An all-white scheme — walls, carpet, furniture, window treatments — creates maximum brightness and surfaces that appear to meld at every stage, which makes this tidy look perfect for tall spaces. High rooms using angular ceilings and insufficient lighting cast numerous shadows, nevertheless, turning true-white into dingy gray. Only use a pure white-on-white-on-white scheme at a room which boasts plenty of artificial and natural light.
Tall, Dark and Awesome
You can use saturated or dark-colored paint or wallpaper on high walls as long as the newspaper has a small sheen to improve light reflection and airiness. In a huge room, warm, dark, matte walls limit shine, raising ambiance and coziness. Alternatively, paint or paper only the focal wall — backing a fireplace or bed — to match dark floors for consistency and impact. Pull a light tone in the flooring, such as light gray out of slate, or light brown in hardwood, for the remaining walls. Flooring that’s darker than the vast majority of the walls grounds that the space.
To create high walls or a tall, open, industrial-style home appear less cavernous, paint the ceiling a dark or warm shade.

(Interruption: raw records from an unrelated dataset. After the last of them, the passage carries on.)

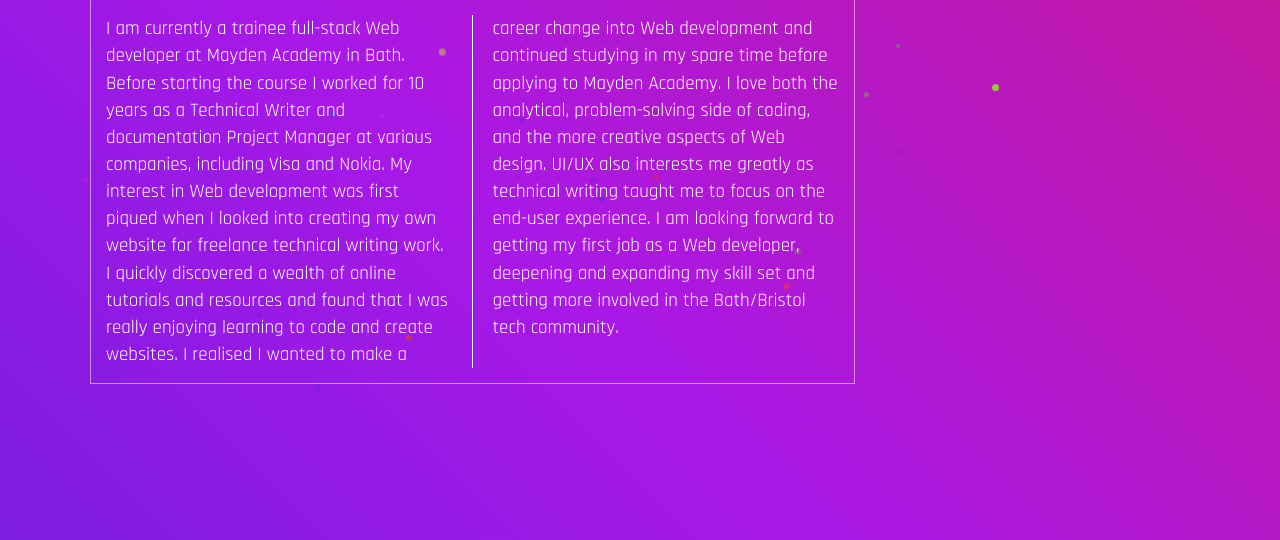
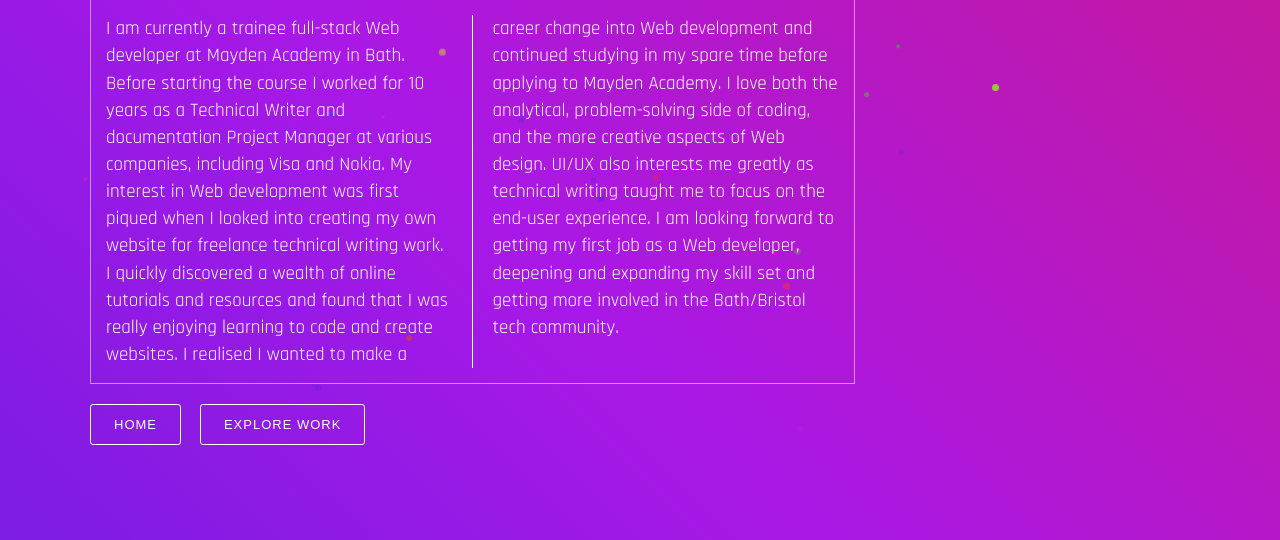
Before and after one commit to obwansan/mayden-portfolio, a PHP site: page /profile.php in a window 1280 px wide. Shown: the part 270-810 px from the top of the page. Run offline with PHP 8.4, Linux system fonts and the light colour scheme; data comes from the database, SQL or seed files in the repository; data that the repository does not hold is empty; some web fonts are replaced.

Commit message:
added big buttons to profile page

```diff
--- a/css/styles.css
+++ b/css/styles.css
@@ -167,7 +167,6 @@ Home page
     margin-right: 15px;
     transition: background-color 0.3s ease, color 0.3s ease;
     letter-spacing: 1px;
-    /*box-shadow: 1px 1px 3px black;*/
 }
 
 .homeBtn:hover {
@@ -214,6 +213,11 @@ Profile page
     margin-right: 20px;
     margin-bottom: 20px;
     float: left;
+}
+
+.profileBigLinkBtns {
+    margin-top: 30px;
+    margin-bottom: 40px;
 }
 
 .icons {
--- a/profile.php
+++ b/profile.php
@@ -75,17 +75,13 @@ $db->setAttribute(PDO::ATTR_DEFAULT_FETCH_MODE, PDO::FETCH_ASSOC);
         <div class="row">
             <div class="profileTitle">Profile</div>
             <div class="profileTxt">
-<!--                <img class="profileImage" src="images/me-photo.jpg" alt="photo-of-kevin-obrien">-->
                 <?php echo $profileTextString; ?>
             </div>
         </div>
-<!--        <div class="row">-->
-<!--            <div class="socMedBtnContainer">-->
-<!--                <a href="#"><img class="socMedBtn" src="images/linkedIn-logo.png"></a>-->
-<!--                <a href="#"><img class="socMedBtn" src="images/facebook-logo.png"></a>-->
-<!--                <a href="#"><img class="socMedBtn" src="images/twitter-logo.svg"></a>-->
-<!--            </div>-->
-<!--        </div>-->
+        <div class="row profileBigLinkBtns">
+            <a class="homeBtn" href="index.php">Home</a>
+            <a class="homeBtn" href="portfolio.php">Explore work</a>
+        </div>
     </div>
 
 <!-- Particles animation -->
```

Reddish brown, charcoal, dark gray or even black paint over the ceiling consumes light and produces coziness below. Flat, matte or shine-free paint absorbs more light than reflective shiny paint, assisting you to achieve optimum results. For a pastoral or country-style residence, a wood-slat ceiling is another choice; utilize a matte finish or abandon the wood bare to prevent sheen.
Where to halt
Expand your colour options by splitting up the walls. Install trim or a plate rail at regular ceiling height — between 8 and 10 feet upward. Paint the lower part any shade you prefer, using eggshell- or even satin-sheen paint for a bedroom or living room, or easy-to-wash semi-gloss or high-gloss paint at a kitchen or bathroom. By giving this decrease area dramatic colour, from emerald green to ruby red, you keep the focus down to a typical height. Paint the upper wall and ceiling in matte white to blend one effortlessly into the other, keeping them from the shade equation.
High ceilings can dramatically elevate layout, so go ahead and show them off rather than play them down. Use pure-white crown molding to transition off-white, dark or bright walls to the ceiling, showcasing the ceiling’s shade — or even a ceiling mural. Provided that you avoid litter, decorate the walls smartly with artwork as well as the space proportionately with furniture and accessories, you elevate the layout’s attractiveness.